The Wall Street Journal reports that the San Bernardino iPhone is not, in fact, the only one the government wants Apple to unlock:
The dozen other phones now the subject of legal battles were seized in a variety of criminal investigations, but they are not terrorism cases like the San Bernardino investigation, people familiar with the matter said.
The dozen or so cases are also distinct from San Bernardino in that many of them involve phones using an older Apple operating system, which has fewer security barriers to surmount, these people said.
Another wrinkle in this ongoing saga. It is telling that some of those phones use older versions of iOS—pre-iOS 8, remember, the devices were not encrypted, and Apple did comply with orders to unlock devices.

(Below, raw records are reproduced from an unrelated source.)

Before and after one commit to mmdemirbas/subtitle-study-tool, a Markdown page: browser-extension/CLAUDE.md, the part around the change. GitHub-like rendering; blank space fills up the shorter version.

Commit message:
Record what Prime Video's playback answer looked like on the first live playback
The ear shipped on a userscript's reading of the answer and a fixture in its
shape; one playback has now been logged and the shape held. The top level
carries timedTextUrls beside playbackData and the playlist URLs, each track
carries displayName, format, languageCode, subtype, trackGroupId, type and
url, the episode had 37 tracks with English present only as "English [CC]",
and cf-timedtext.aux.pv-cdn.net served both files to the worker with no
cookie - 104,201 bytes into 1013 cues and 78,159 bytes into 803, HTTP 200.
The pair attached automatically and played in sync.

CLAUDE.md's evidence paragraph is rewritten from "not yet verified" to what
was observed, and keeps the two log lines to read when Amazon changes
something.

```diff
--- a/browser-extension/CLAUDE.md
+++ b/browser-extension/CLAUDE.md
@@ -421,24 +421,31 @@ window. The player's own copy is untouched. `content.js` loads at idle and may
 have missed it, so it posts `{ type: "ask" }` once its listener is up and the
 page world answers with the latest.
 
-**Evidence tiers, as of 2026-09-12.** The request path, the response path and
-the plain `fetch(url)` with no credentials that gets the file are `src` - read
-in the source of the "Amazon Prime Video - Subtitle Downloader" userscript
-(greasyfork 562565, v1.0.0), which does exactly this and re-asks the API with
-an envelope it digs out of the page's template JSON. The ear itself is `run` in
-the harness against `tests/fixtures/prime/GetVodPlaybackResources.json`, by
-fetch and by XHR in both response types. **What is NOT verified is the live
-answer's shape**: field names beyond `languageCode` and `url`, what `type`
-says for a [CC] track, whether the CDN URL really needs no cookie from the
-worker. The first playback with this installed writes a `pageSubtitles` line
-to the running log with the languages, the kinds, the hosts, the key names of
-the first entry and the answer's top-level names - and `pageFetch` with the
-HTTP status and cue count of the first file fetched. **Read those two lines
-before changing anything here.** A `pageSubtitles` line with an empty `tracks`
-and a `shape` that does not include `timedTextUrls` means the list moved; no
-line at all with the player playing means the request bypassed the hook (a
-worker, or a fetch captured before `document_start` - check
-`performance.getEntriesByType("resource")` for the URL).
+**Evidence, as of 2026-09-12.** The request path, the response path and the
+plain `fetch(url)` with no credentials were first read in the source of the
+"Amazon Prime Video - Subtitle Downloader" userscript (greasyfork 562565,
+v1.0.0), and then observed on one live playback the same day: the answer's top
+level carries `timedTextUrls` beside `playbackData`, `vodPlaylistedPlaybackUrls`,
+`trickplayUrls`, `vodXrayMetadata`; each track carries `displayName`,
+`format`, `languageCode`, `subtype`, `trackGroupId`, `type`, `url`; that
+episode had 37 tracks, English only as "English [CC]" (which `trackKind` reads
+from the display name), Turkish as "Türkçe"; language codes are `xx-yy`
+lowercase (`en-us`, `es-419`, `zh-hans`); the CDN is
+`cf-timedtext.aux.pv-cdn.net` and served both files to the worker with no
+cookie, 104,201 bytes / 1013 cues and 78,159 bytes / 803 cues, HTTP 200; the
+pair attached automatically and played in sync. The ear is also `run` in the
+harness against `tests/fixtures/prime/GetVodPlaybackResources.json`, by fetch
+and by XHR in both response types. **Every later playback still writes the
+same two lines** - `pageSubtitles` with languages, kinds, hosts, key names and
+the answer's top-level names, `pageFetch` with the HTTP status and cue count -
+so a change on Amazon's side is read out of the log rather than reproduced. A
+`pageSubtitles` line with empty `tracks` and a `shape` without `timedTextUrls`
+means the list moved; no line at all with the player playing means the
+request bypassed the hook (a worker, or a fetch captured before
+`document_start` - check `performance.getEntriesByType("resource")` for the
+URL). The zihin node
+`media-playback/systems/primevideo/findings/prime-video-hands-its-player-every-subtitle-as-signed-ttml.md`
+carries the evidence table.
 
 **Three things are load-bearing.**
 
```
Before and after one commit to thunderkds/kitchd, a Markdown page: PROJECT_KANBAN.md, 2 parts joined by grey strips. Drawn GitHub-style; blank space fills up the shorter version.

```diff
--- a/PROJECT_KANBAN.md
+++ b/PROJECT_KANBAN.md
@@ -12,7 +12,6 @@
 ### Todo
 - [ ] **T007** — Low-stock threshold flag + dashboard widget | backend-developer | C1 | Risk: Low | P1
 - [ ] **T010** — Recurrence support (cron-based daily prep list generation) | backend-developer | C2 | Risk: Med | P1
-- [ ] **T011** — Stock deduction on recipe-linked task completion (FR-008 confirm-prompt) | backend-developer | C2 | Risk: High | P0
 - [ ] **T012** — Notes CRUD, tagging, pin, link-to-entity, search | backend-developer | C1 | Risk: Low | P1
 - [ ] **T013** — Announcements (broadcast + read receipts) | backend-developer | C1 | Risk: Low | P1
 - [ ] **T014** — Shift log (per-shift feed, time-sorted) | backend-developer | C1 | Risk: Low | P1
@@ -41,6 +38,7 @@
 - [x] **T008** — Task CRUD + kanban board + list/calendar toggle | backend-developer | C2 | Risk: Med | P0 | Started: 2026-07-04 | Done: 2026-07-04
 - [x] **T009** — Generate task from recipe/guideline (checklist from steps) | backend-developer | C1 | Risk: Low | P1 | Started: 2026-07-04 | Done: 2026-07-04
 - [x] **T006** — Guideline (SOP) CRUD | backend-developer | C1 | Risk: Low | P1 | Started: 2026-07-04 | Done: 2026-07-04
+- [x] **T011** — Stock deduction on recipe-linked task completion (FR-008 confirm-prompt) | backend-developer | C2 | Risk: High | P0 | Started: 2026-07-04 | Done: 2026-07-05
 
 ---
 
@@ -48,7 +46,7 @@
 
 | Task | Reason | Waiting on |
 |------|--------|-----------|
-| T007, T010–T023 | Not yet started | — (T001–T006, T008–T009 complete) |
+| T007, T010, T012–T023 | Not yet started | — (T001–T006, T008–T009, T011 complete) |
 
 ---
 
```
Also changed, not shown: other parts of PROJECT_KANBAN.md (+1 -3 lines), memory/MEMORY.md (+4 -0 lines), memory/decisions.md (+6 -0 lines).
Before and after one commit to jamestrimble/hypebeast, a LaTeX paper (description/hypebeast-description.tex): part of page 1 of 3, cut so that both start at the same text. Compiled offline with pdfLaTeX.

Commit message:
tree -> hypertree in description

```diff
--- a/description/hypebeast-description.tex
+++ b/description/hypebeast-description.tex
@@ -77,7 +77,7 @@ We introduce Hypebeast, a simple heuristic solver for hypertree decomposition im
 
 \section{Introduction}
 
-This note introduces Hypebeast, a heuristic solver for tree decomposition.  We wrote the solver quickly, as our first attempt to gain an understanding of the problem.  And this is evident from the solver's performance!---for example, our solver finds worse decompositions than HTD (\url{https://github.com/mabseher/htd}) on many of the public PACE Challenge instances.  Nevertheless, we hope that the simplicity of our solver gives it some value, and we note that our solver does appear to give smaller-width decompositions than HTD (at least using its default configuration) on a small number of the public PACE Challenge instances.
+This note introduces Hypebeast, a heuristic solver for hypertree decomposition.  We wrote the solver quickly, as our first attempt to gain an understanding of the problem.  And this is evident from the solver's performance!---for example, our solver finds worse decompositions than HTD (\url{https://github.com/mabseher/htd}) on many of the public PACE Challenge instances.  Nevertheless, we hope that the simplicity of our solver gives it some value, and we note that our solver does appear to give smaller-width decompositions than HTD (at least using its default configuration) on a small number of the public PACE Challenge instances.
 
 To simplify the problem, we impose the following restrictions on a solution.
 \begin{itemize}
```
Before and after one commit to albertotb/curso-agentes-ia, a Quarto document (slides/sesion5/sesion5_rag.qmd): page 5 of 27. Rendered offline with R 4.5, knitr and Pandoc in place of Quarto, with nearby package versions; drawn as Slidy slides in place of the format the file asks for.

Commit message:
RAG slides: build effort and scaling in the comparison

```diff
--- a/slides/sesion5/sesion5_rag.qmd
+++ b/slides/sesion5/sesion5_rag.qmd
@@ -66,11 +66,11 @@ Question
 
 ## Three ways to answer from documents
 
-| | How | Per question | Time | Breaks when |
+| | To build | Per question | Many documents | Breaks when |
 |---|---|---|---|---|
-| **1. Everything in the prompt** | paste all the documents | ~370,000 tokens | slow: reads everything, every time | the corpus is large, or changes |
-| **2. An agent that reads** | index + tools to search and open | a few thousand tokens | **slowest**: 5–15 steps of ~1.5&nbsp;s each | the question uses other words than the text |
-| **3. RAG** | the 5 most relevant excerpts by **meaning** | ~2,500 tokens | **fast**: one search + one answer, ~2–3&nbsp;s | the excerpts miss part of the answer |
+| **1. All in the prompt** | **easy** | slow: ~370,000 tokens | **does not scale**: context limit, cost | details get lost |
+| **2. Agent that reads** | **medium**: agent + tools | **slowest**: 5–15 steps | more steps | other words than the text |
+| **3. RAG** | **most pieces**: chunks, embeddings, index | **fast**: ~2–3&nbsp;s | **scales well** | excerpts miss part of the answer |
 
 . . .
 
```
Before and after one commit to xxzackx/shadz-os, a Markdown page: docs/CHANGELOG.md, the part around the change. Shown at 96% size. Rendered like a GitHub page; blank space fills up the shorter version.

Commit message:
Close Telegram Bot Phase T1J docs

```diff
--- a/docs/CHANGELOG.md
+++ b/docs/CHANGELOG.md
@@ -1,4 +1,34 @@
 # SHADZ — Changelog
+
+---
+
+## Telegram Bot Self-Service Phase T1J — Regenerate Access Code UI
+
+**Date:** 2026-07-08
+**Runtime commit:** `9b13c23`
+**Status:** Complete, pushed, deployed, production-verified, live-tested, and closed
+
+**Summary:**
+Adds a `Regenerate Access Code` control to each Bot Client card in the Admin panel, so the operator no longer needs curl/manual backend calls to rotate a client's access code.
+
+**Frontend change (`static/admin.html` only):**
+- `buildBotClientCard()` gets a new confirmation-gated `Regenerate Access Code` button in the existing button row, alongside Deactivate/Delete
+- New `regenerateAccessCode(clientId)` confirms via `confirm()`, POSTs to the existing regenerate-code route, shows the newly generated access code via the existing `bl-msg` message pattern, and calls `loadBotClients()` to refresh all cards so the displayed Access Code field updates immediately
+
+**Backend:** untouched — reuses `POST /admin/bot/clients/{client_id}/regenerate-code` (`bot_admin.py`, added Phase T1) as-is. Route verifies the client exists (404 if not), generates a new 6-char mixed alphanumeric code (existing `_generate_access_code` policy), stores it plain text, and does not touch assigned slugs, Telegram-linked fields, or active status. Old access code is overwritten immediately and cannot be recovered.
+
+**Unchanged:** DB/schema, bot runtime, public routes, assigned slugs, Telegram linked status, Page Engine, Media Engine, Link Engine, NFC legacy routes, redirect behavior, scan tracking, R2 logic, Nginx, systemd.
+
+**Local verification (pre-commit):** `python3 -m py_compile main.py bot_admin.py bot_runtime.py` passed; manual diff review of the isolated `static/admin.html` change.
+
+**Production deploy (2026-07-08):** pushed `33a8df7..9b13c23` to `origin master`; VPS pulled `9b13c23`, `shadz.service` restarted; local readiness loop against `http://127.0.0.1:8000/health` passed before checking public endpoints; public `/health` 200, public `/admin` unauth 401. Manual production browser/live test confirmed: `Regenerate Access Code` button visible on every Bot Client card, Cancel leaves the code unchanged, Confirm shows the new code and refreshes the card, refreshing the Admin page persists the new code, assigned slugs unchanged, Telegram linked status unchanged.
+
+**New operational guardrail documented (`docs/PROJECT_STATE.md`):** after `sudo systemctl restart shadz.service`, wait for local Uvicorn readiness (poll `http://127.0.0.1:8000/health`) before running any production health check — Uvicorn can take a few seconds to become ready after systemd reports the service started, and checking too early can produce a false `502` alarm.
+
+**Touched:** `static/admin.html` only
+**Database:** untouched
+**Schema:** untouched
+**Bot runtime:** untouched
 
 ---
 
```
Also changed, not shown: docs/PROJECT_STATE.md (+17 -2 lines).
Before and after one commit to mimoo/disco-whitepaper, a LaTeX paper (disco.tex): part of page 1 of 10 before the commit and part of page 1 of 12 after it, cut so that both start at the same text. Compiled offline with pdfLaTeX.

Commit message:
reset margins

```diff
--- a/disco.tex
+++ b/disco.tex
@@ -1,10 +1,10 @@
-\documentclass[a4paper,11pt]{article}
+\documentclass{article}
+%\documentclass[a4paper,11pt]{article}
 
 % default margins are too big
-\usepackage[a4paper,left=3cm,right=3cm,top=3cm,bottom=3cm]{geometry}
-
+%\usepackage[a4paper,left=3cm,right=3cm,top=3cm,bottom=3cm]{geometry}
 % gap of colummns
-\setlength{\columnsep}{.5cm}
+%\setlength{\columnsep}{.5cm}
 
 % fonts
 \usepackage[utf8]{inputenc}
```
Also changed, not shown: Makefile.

But it does also paint the picture that the government’s concern is not merely a single iPhone, but many different iPhones. And that’s where the worry over privacy and government intrusion come in.